The problem remains as to who will take the first step. And that Iran-watchers say is what Saudi Arabia, UAE and Israel are counting on. By their renewed insistence that they should be a party to US-Iran deal they are hoping to push negotiations for a deal beyond June when the Iranian elections are to be held.
Nationalist sentiments already running high suggests that if Rouhani gets nothing, he could be replaced by a more stridently anti-US figure such as former president Mahmoud Ahmadinejad which is likely to scuttle all chances of negotiation. The order passed by the Majlis to remove all access of IAEA inspectors to the country’s nuclear facilities by February 21 is another trigger likely to heighten anxieties further should some talk of rapprochement not be reached.
Then there is the case of Israel. The bomb blast outside the Israeli mission in New Delhi, purported to be the work of Iranian agents – Tehran denies this – has heightened anger among Israel’s top brass and a call for action. This was revealed in an address made by Lt. Gen. Aviv Kochavi, chief of the Israeli Defense Forces on January 26 where he stated that Israel has already put in place further “military options” in addition to the existing ones.
The timing of the remark could not be more definitive given that the US CENTCOM chief General Kenneth McKenzie was landing in Tel Aviv a few days later for his first working visit. The unspoken message from Tel Aviv to Washington could not have been clearer: back off.

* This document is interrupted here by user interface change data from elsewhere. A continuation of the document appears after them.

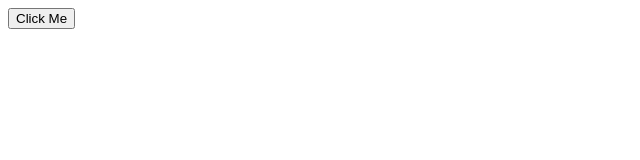
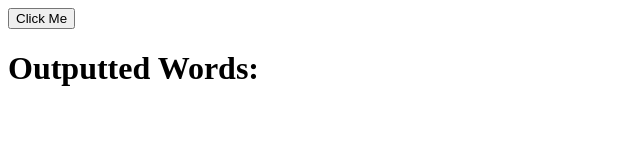
Before and after one commit to hypertextdemon/ass-dom-malhub, a plain HTML site: page index.html in a window 1280 px wide. Shown: the whole page, without its empty margins (0-640 px from the left). Drawn offline with Linux system fonts and the light colour scheme.

Commit message:
initial commmit

```diff
--- a/index.html
+++ b/index.html
@@ -14,6 +14,7 @@
     <button onclick="SplitFunc()">Click Me</button>
 
     <!-- This is where the input text should be display -->
+    <h1>Outputted Words:</h1>
     <ul>
 
     </ul>
```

Such signalling though would certainly have been expected by President Joe Biden and though Washington is revealing nothing Iranian analysts such as Ambassador KP Fabian do not rule out the possibility that Biden’s behind-the-scenes talks with Tehran may have begun even while he was president-elect.
“‘Biden must say the US will go back to a ‘rules-based international order’ which includes rejoining global institutions and honouring its international agreements under which the JCPOA can come. If he focuses too much on the ballistic missile reduction programme that will make moving forward much more difficult.”